Müller: The Congregation is responsible for the promotion of the doctrine of the faith, and not only for its protection. The 1965 reorganisation of the agency has placed this positive aspect in its heart. It is about the promotion of theology and its basis in Revelation, to ensure its quality, and to consider the important intellectual developments on a global scale. We can’t simply and mechanically repeat the doctrine of the faith. It must always be associated with the intellectual developments of the time, the sociological changes, the thinking of people.
It is about a right understanding of the nature and mission of the Church; about finding the right balance between shutting out the world and adapting to it – so that we can truly serve the world in the name of Jesus Christ. -snip-
KNA: Another major topic in Rome is the anniversary of the Council.
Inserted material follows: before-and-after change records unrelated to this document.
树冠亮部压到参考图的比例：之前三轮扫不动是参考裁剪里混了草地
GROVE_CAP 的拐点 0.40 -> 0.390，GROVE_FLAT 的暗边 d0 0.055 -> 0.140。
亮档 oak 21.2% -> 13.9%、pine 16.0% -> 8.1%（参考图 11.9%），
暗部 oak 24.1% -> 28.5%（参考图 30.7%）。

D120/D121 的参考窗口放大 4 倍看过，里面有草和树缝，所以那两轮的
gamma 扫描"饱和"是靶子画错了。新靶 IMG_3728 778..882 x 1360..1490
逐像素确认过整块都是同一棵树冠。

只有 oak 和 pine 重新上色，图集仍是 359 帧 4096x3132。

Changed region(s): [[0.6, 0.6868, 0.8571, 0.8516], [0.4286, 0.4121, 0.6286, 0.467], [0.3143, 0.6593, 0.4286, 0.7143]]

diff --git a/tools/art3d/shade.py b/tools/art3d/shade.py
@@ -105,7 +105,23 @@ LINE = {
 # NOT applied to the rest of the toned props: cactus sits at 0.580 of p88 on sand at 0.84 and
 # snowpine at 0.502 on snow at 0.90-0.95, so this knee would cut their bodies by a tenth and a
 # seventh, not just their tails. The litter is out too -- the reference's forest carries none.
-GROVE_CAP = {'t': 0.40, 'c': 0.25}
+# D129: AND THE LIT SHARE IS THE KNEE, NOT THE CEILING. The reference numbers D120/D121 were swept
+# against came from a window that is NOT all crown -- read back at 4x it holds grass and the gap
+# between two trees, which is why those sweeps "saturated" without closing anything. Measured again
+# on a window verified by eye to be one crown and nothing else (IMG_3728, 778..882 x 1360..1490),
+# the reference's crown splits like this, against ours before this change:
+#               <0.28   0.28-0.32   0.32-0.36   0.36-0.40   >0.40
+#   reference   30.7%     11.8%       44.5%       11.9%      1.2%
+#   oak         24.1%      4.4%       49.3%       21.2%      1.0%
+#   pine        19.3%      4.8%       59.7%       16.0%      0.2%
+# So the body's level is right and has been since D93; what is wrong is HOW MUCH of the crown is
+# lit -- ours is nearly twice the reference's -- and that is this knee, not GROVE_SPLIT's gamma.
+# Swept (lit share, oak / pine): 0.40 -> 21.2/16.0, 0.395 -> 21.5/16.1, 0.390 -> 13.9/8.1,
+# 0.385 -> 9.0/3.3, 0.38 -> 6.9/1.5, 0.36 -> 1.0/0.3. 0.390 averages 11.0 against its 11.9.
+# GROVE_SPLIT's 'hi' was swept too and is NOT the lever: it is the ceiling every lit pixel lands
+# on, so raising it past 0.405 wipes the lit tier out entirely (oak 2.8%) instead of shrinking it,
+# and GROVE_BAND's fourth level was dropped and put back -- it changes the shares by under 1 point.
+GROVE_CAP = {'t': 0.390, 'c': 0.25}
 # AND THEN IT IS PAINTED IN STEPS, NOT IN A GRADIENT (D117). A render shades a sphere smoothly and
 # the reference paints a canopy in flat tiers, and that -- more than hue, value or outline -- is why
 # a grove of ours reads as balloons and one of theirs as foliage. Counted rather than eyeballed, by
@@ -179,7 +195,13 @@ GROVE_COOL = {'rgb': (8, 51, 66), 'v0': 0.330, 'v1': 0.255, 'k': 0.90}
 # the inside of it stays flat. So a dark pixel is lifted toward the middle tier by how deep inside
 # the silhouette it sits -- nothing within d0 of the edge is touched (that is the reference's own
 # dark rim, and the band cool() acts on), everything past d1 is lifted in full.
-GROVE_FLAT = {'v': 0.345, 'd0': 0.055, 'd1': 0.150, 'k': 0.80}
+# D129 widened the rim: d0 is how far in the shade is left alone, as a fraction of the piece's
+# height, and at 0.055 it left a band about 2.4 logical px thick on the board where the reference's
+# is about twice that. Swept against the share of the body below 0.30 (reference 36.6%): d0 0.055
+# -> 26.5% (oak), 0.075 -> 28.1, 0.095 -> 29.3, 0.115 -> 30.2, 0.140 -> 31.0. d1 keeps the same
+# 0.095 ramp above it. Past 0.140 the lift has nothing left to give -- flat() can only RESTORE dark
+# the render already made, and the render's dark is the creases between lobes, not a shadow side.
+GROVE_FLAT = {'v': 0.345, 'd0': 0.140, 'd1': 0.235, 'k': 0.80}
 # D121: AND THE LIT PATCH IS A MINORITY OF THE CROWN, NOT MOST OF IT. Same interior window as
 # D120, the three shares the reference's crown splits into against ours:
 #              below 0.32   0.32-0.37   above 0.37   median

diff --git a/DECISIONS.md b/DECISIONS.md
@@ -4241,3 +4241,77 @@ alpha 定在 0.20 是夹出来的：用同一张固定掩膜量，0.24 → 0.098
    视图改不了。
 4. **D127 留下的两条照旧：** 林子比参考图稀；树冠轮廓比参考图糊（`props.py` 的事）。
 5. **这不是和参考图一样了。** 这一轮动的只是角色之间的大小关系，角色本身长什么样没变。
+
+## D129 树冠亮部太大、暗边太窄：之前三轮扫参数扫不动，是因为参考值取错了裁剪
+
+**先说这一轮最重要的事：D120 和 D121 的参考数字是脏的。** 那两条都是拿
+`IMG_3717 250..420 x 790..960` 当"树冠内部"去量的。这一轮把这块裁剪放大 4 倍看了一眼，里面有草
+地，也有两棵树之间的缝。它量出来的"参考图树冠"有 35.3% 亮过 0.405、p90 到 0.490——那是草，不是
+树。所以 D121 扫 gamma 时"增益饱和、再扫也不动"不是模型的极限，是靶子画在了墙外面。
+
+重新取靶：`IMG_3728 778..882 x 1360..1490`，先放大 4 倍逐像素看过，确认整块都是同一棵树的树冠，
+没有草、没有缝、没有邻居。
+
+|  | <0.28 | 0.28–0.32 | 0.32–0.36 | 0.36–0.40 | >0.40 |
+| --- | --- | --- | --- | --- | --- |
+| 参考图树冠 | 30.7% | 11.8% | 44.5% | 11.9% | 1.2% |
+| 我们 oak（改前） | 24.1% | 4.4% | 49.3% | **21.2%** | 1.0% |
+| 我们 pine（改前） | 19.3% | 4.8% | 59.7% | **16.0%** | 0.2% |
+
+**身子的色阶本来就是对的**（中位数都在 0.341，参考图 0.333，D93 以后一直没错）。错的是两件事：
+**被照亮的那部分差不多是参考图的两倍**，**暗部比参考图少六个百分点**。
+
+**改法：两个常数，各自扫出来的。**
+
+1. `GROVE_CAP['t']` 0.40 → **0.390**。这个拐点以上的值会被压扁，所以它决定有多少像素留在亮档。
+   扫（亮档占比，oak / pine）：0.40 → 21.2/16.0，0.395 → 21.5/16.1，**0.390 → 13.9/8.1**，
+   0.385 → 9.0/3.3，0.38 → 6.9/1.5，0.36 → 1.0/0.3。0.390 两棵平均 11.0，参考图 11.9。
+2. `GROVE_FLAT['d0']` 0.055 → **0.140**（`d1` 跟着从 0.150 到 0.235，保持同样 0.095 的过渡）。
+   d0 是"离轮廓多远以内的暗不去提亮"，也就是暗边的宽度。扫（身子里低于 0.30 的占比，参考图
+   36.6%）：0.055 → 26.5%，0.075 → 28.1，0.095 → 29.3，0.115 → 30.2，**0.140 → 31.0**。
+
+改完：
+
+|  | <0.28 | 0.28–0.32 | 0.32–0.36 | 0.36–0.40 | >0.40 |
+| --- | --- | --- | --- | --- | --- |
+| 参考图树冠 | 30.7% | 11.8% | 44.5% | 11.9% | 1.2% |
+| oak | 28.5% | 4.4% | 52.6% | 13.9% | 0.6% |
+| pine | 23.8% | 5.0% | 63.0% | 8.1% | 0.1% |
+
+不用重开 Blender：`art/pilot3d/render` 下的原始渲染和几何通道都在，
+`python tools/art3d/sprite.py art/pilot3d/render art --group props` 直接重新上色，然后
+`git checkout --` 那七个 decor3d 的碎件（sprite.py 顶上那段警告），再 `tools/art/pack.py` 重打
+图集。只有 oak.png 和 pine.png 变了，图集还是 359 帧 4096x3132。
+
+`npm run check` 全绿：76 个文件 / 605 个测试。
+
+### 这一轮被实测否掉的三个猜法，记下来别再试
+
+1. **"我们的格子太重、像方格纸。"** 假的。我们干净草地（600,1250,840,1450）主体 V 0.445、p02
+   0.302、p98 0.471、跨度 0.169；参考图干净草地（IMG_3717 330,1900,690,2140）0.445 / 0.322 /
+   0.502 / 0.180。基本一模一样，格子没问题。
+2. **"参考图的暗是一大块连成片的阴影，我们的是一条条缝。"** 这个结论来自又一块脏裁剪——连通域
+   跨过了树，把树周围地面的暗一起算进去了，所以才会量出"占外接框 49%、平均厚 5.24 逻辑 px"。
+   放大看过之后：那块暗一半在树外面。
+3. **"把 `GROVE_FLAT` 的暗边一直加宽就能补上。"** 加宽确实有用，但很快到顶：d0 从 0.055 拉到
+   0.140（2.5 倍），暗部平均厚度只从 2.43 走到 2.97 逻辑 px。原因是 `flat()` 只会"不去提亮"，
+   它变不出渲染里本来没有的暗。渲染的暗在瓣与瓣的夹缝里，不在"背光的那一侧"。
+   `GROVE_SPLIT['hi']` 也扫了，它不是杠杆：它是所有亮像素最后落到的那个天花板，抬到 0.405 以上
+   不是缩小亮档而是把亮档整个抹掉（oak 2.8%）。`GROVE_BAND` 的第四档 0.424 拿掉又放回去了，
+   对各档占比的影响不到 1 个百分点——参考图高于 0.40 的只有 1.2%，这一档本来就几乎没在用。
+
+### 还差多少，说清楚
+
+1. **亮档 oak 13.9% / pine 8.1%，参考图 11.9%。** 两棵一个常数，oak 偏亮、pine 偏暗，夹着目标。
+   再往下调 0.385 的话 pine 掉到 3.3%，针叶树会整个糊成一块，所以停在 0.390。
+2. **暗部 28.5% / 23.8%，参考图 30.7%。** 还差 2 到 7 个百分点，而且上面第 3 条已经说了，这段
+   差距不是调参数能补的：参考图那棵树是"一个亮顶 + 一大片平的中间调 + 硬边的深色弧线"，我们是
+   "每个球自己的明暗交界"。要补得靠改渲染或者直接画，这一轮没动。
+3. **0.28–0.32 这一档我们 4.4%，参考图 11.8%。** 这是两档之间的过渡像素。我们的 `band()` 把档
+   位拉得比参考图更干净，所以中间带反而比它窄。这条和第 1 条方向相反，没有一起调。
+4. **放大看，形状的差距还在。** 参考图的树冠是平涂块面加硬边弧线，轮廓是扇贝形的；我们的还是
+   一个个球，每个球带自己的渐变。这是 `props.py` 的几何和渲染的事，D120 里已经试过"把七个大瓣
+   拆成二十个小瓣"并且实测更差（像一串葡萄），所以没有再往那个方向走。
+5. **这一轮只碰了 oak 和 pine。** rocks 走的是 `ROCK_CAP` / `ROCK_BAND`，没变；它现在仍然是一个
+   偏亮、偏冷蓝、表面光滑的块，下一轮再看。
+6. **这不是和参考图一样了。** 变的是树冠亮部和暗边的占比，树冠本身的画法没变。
What do you expect from looking back?
Müller: We do not need a hermeneutic that is imposed upon the Council from outside. It is important to explore the hermeneutic that is included in the Council itself: the hermeneutic of reform in continuity, as the Holy Father has repeatedly underlined. A Council is the execution of the highest magisterium of the Church in the communion of the bishops with the Pope.
In this sense, the Second Vatican Council was a wonderful event, albeit from a somewhat different type than some previous councils. It was its legitimate intention to respond not only to certain errors and correct them, but to provide an overall view of the Catholic faith. It wanted not many individual elements, but the big picture, the great architecture of the present church with large rooms where you can feel at home and gladly live.
KNA: The Council, however, also created problems, for example for the SSPX.
Müller: Everyone who calls himself Catholic, will also have to keep the principles of the Catholic faith. These are not pre-formulated by the CDF or anyone else, but given to us in the Revelation of God in Jesus Christ, which has been entrusted to the Church. One can therefore not simply pick from it what fits in a given structure.
Rather, one must be open to the whole of the Christian faith, the whole profession of faith, the Church’s history and development of her teaching. One must be open to the living Tradition which does not end somewhere – say in 1950 – but goes on.
Some have noticed similarities with the thinking of Karl Rahner in Müller’s theological work (Lehmann had worked with Rahner). In the months when the Pope was considering Müller ‘s candidacy the latter’s link with one of the fathers of the Theology of Freedom, Fr. Gustavo Gutierrez, whose texts were closely examined by the Congregation for the Doctrine of the Faith (which at the time was headed by cardinal Ratzinger) with no sentence or sanction being imposed.The new Prefect of the Congregation for the Doctrine of the Faith experienced Church life first hand, by going to Latin America and spending some time living with the farmers in a parish near Lake Titicaca, on the border with Bolivia.
Those who met him insist that Müller was never showed any excessive support for new movements. However, he did not express any particular fondness for the Society of St. Pius X. The new Prefect, formerly a member of the Congregation, kept track of developments in the dialogue with the Lefebvrians, which has now reached a critical point: Now that Müller is President of the Pontifical Commission Ecclesia Dei, he will be directly involved in negotiations with the Fraternity. The Bishop of Regensburg is also an expert on ecumenical matters: up until now he was President of the German Bishops Conference’s Ecumenism Commission. He is also the editor of Ratzinger’s Opera Omnia.
The new Prefect of the Congregation for the Doctrine of the Faith is quite a timid man, a personality trait which is sometimes mistaken for abruptness in his relations with collaborators. Müller chose “Dominus Jesus” (Jesus is the Lord) as the motto for his bishop’s coat of arms. The phrase comes from Saint Paul’s Letter to the Romans, which is also the title of the declaration on the saving unity of Christ promoted by John Paul II and fostered by the then cardinal Joseph Ratzinger, back in 2000.